§ Work task: Using the records below, give the number of lines where the string "Android" shows up. Add nothing to it.

§ Information provided:
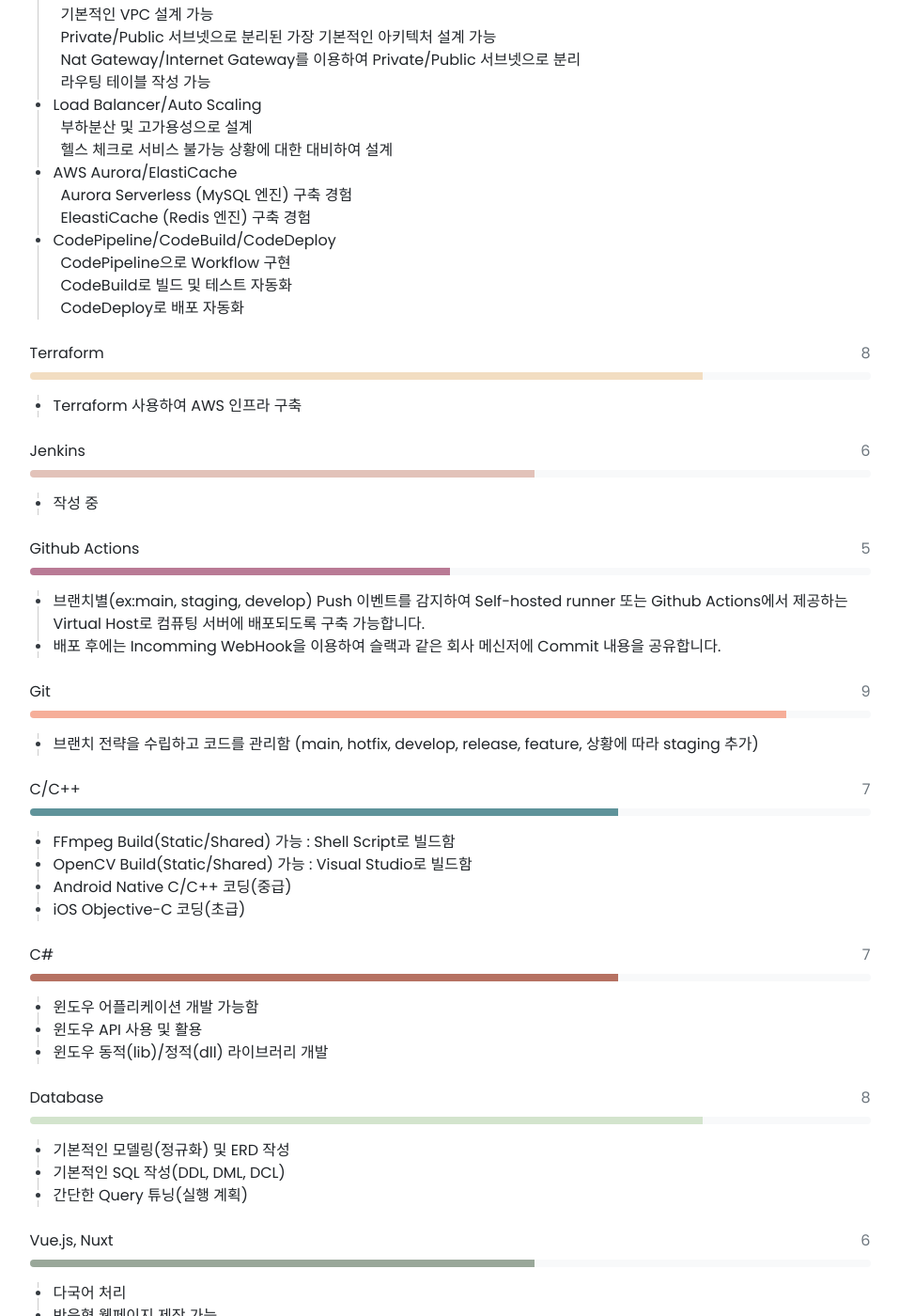
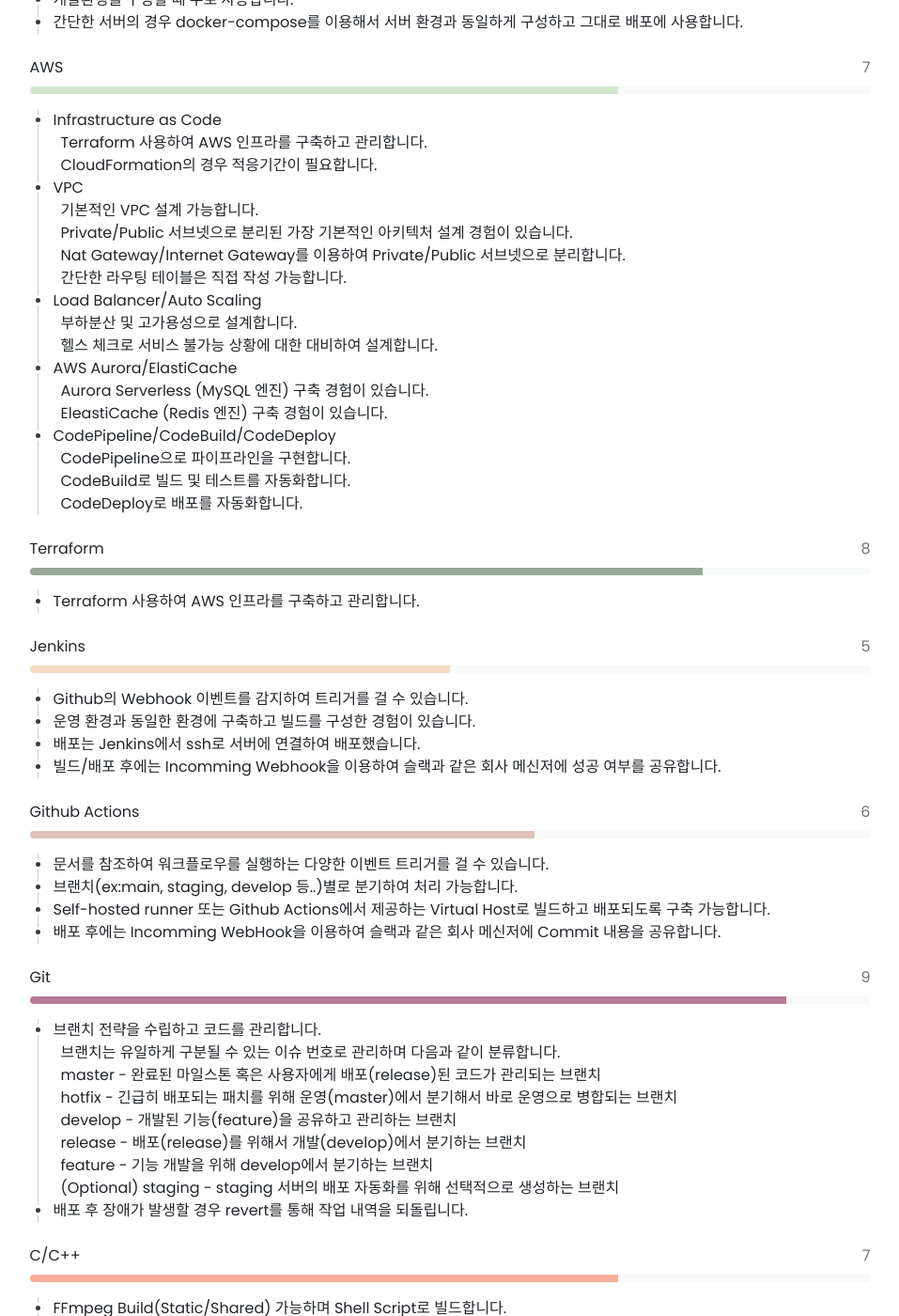
Before and after one commit to developduck/developduck.github.io, a Jekyll site: the page built from pages/skills.md, in a window 1280 px wide and 1400 px high, scrolled down 2285 px. Shown: the whole window at 94% size, without its empty margins (161-1118 px from the left). Built offline with Jekyll 4.4.1, drawn with Linux system fonts in a browser that asks for light colours; nearby versions of some CDN libraries; some of the changed text lies outside the part shown.

Commit message:
Feature close #13 스킬 페이지 업데이트

```diff
--- a/_data/skills-programming.yml
+++ b/_data/skills-programming.yml
@@ -12,7 +12,7 @@
           - li: production - 실제 사용자에게 배포하기 위한 환경
       - li: 글로벌로 앱을 출시할 경우 다국어 처리 및 배포가 가능합니다.
       - li: Android, iOS, Web으로 빌드가 가능하며 아직 MacOS, Window, Embedded는 빌드해본 경험이 없습니다.
-      - li: FlutterFire의 Crashlytics, Remote Config, Cloud Firestore, Storage 등 연동 가능합니다..
+      - li: FlutterFire의 Crashlytics, Remote Config, Cloud Firestore, Storage 등 연동 가능합니다.
       - li: Widget Customize, Component 제작 가능합니다.
       - li: 그 외에 Google Map 연동 경험이 있습니다.
 - name: Android, Kotlin
@@ -37,7 +37,7 @@
       - li: Multiplatform 프로젝트는 가능하나 적응 시간이 필요합니다.
       - li: SwiftUI + Combine 사용하여 MVVM 아키텍처를 적용합니다.
       - li: DIKit을 이용해 의존성을 주입합니다.
-      - li: XCTest로 필요한 부분만 간단하게 유닛 테스트(Given, When. Then)를 진행합니다.
+      - li: XCTest로 필요한 부분만 간단하게 유닛 테스트(Given, When, Then)를 진행합니다.
       - li: Alamofire, Firebase, Kingfisher등의 라이브러리를 사용합니다.
       - li: View Customize, Component 제작 가능합니다.
 - name: Ionic, AngularJS
@@ -47,128 +47,155 @@
       - li: TypeScript, JavaScript 모두 중급 수준으로 사용합니다.
       - li: MVC 아키텍처를 적용했으며 RxJS를 이용해 비동기 형태로 개발합니다.
       - li: Media Query를 활용해 다양한 해상도를 반응형으로 대응합니다.
-
+      - li: JavaScript, CSS 등으로 애니메이션 처리 가능합니다.
 - name: API Design
   percentage: 6
   description:
     ul:
-      - li: OpenAPI Specification 준수하여 API 설계 가능
-      - li: Swagger, Stoplight 사용 가능(+형상관리)
-      - li: OpenAPI Diff 툴 사용하여 변경 내역 문서화 가능
+      - li: OpenAPI Specification을 준수하여 API를 설계합니다.
+      - li: Swagger, Stoplight 등의 툴을 사용하여 형상관리 및 문서화합니다.
+      - li: OpenAPI Diff 툴을 사용하여 변경 내역을 문서화합니다.
 - name: Express, Node.js
   percentage: 9
   description:
     ul:
-      - li: API 서버 개발 가능
-      - li: Access Token, Refresh Token을 이용한 인증 체계 구축 경험
-      - li: Knex를 이용한 쿼리 설계
-      - li: 3 Layer Architecture 사용
+      - li: API 서버 개발 가능합니다.
+      - li: JWT로 Access Token, Refresh Token을 생성하여 사용자 인증 체계를 구축합니다.
+      - li: 데이터베이스 쿼리를 직접 작성하고 연동할 수 있습니다.
+        ul:
+          - li: Knex 라이브러리로 쿼리를 빌드하고 재사용성을 높입니다.
+          - li: 여러개의 작업을 하나의 Transaction으로 관리할 수 있습니다.
+      - li: Object Relational Mapping을 위한 Sequelize 사용 가능합니다.
+      - li: 3 Layer Architecture를 사용합니다.
+      - li: Middleware를 사용하여 사용자를 검증하거나 데이터 유효성을 검사합니다.
+      - li: Jest로 필요한 부분만 간단하게 유닛 테스트를 진행합니다.
+      - li: Winston으로 로그를 남기고 오류 핸들러를 통하여 처리되지 않은 오류를 수집합니다.
 - name: Spring Boot, Kotlin
   percentage: 6
   description:
     ul:
-      - li: 간단한 홈페이지 제작 가능합니다.
+      - li: Java, Kotlin 모두 고급 수준으로 사용합니다.
       - li: API 서버 개발 가능합니다.
-- name: Java
-  percentage: 9
-  description:
-    ul:
-      - li: 작성 중
+      - li: JWT로 Access Token, Refresh Token을 생성하여 사용자 인증 체계를 구축합니다.
+      - li: 데이터베이스 쿼리를 직접 작성하고 연동할 수 있으며 MyBatis로 쿼리를 빌드하고 재사용성을 높입니다.
+      - li: Object Relational Mapping을 위한 JPA 사용 가능합니다.
+      - li: MVC 아키텍처를 주로 사용합니다.
+      - li: AOP를 사용하여 사용자를 검증하거나 데이터 유효성을 검사합니다.
+# - name: Nginx
+#   percentage: 8
+#   description:
+#     ul:
+#       - li:
+#       - li:
 - name: Docker
   percentage: 6
   description:
     ul:
       - li: 간단하게 Dockerfile을 작성하고 이미지로 빌드할 수 있습니다.
-      - li: 주로
+      - li: 개발환경을 구성할 때 주로 사용합니다.
+      - li: 간단한 서버의 경우 docker-compose를 이용해서 서버 환경과 동일하게 구성하고 그대로 배포에 사용합니다.
 - name: AWS
   percentage: 7
   description:
     ul:
       - li: Infrastructure as Code
         ul:
-          - li: Terraform 사용하여 AWS 인프라 구축
-          - li: CloudFormation은 단기간에 적응 가능
+          - li: Terraform 사용하여 AWS 인프라를 구축하고 관리합니다.
+          - li: CloudFormation의 경우 적응기간이 필요합니다.
       - li: VPC
         ul:
-          - li: 기본적인 VPC 설계 가능
-          - li: Private/Public 서브넷으로 분리된 가장 기본적인 아키텍처 설계 가능
-          - li: Nat Gateway/Internet Gateway를 이용하여 Private/Public 서브넷으로 분리
-          - li: 라우팅 테이블 작성 가능
+          - li: 기본적인 VPC 설계 가능합니다.
+          - li: Private/Public 서브넷으로 분리된 가장 기본적인 아키텍처 설계 경험이 있습니다.
+          - li: Nat Gateway/Internet Gateway를 이용하여 Private/Public 서브넷으로 분리합니다.
+          - li: 간단한 라우팅 테이블은 직접 작성 가능합니다.
       - li: Load Balancer/Auto Scaling
         ul:
-          - li: 부하분산 및 고가용성으로 설계
-          - li: 헬스 체크로 서비스 불가능 상황에 대한 대비하여 설계
+          - li: 부하분산 및 고가용성으로 설계합니다.
+          - li: 헬스 체크로 서비스 불가능 상황에 대한 대비하여 설계합니다.
       - li: AWS Aurora/ElastiCache
         ul:
-          - li: Aurora Serverless (MySQL 엔진) 구축 경험
-          - li: EleastiCache (Redis 엔진) 구축 경험
+          - li: Aurora Serverless (MySQL 엔진) 구축 경험이 있습니다.
+          - li: EleastiCache (Redis 엔진) 구축 경험이 있습니다.
       - li: CodePipeline/CodeBuild/CodeDeploy
         ul:
-          - li: CodePipeline으로 Workflow 구현
-          - li: CodeBuild로 빌드 및 테스트 자동화
-          - li: CodeDeploy로 배포 자동화
+          - li: CodePipeline으로 파이프라인을 구현합니다.
+          - li: CodeBuild로 빌드 및 테스트를 자동화합니다.
+          - li: CodeDeploy로 배포를 자동화합니다.
 - name: Terraform
   percentage: 8
   description:
     ul:
-      - li: Terraform 사용하여 AWS 인프라 구축
+      - li: Terraform 사용하여 AWS 인프라를 구축하고 관리합니다.
 - name: Jenkins
+  percentage: 5
+  description:
+    ul:
+      - li: Github의 Webhook 이벤트를 감지하여 트리거를 걸 수 있습니다.
+      - li: 운영 환경과 동일한 환경에 구축하고 빌드를 구성한 경험이 있습니다.
+      - li: 배포는 Jenkins에서 ssh로 서버에 연결하여 배포했습니다.
+      - li: 빌드/배포 후에는 Incomming Webhook을 이용하여 슬랙과 같은 회사 메신저에 성공 여부를 공유합니다.
+- name: Github Actions
   percentage: 6
   description:
     ul:
-      - li: 작성 중
-- name: Github Actions
-  percentage: 5
-  description:
-    ul:
-      - li: 브랜치별(ex:main, staging, develop) Push 이벤트를 감지하여 Self-hosted runner 또는 Github Actions에서 제공하는 Virtual Host로 컴퓨팅 서버에 배포되도록 구축 가능합니다.
+      - li: 문서를 참조하여 워크플로우를 실행하는 다양한 이벤트 트리거를 걸 수 있습니다.
+      - li: 브랜치(ex:main, staging, develop 등..)별로 분기하여 처리 가능합니다.
+      - li: Self-hosted runner 또는 Github Actions에서 제공하는 Virtual Host로 빌드하고 배포되도록 구축 가능합니다.
       - li: 배포 후에는 Incomming WebHook을 이용하여 슬랙과 같은 회사 메신저에 Commit 내용을 공유합니다.
 - name: Git
   percentage: 9
   description:
     ul:
-      - li: 브랜치 전략을 수립하고 코드를 관리함 (main, hotfix, develop, release, feature, 상황에 따라 staging 추가)
+      - li: 브랜치 전략을 수립하고 코드를 관리합니다.
+        ul:
+          - li: 브랜치는 유일하게 구분될 수 있는 이슈 번호로 관리하며 다음과 같이 분류합니다.
+          - li: master - 완료된 마일스톤 혹은 사용자에게 배포(release)된 코드가 관리되는 브랜치
+          - li: hotfix - 긴급히 배포되는 패치를 위해 운영(master)에서 분기해서 바로 운영으로 병합되는 브랜치
+          - li: develop - 개발된 기능(feature)을 공유하고 관리하는 브랜치
+          - li: release - 배포(release)를 위해서 개발(develop)에서 분기하는 브랜치
+          - li: feature - 기능 개발을 위해 develop에서 분기하는 브랜치
+          - li: (Optional) staging - staging 서버의 배포 자동화를 위해 선택적으로 생성하는 브랜치
+      - li: 배포 후 장애가 발생할 경우 revert를 통해 작업 내역을 되돌립니다.
 - name: C/C++
   percentage: 7
   description:
     ul:
-      - li: 'FFmpeg Build(Static/Shared) 가능 : Shell Script로 빌드함'
-      - li: 'OpenCV Build(Static/Shared) 가능 : Visual Studio로 빌드함'
-      - li: 'Android Native C/C++ 코딩(중급)'
-      - li: 'iOS Objective-C 코딩(초급)'
+      - li: FFmpeg Build(Static/Shared) 가능하며 Shell Script로 빌드합니다.
+      - li: OpenCV Build(Static/Shared) 가능하며 Visual Studio로 빌드합니다.
+      - li: Android NDK로 C/C++ 라이브러리 연동 및 개발 가능합니다.
 - name: C#
   percentage: 7
   description:
     ul:
-      - li: 윈도우 어플리케이션 개발 가능함
-      - li: 윈도우 API 사용 및 활용
-      - li: 윈도우 동적(lib)/정적(dll) 라이브러리 개발
-- name: Database
-  percentage: 8
+      - li: 윈도우 API를 활용하여 어플리케이션 개발 가능합니다.
+      - li: 윈도우 동적(lib)/정적(dll) 라이브러리 개발 가능합니다.
+- name: Relational Database
+  percentage: 9
   description:
     ul:
-      - li: 기본적인 모델링(정규화) 및 ERD 작성
-      - li: 기본적인 SQL 작성(DDL, DML, DCL)
-      - li: 간단한 Query 튜닝(실행 계획)
-- name: Vue.js, Nuxt
+      - li: 모델링을 통한 데이터베이스 설계가 가능하며 ERD 및 테이블 정의서를 작성합니다.
+      - li: SQL(DML, DDL, DCL, TCL) 모두 능숙하게 사용합니다.
+      - li: 실행 계획을 확인하고 인덱스 기반 조회, 임시 테이블 사용 제거 등 간단한 쿼리를 튜닝 가능합니다.
+      # - li: 데이터베이스 튜닝
+- name: Nuxt, Vue.js
   percentage: 6
   description:
     ul:
-      - li: 다국어 처리
-      - li: 반응형 웹페이지 제작 가능
-- name: PHP, Laravel
+      - li: 간단한 홈페이지 및 반응형 웹페이지 제작 가능합니다.
+      - li: 다국어 처리 경험이 있습니다.
+- name: Laravel, PHP
   percentage: 4
   description:
     ul:
       - li: 간단한 홈페이지 제작 가능합니다.
       - li: API 서버 개발 가능합니다.
-- name: Python, Flask
+- name: Flask, Python
   percentage: 3
   description:
     ul:
       - li: 간단한 홈페이지 제작 가능합니다.
       - li: API 서버 개발 가능합니다.
-- name: Ruby, Rails
+- name: Rails, Ruby
   percentage: 3
   description:
     ul:
@@ -180,5 +207,5 @@
     ul:
       - li: 정적 라이브러리, 동적 라이브러리 또는 실행 프로그램으로 빌드할 수 있습니다.
       - li: FFmpeg으로 decoding, demultiplexing, multiplexing, encoding 가능합니다.
-      - li: FFmpeg으로 동영상 편집 및 화질 변경 등 가능함
-      - li: FFmpeg으로 metadata 입력 및 수정 가능함
+      - li: FFmpeg으로 동영상 편집 및 화질 변경 등 가능합니다.
+      - li: FFmpeg으로 metadata 입력 및 수정 가능합니다.
```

§ Answer below: 4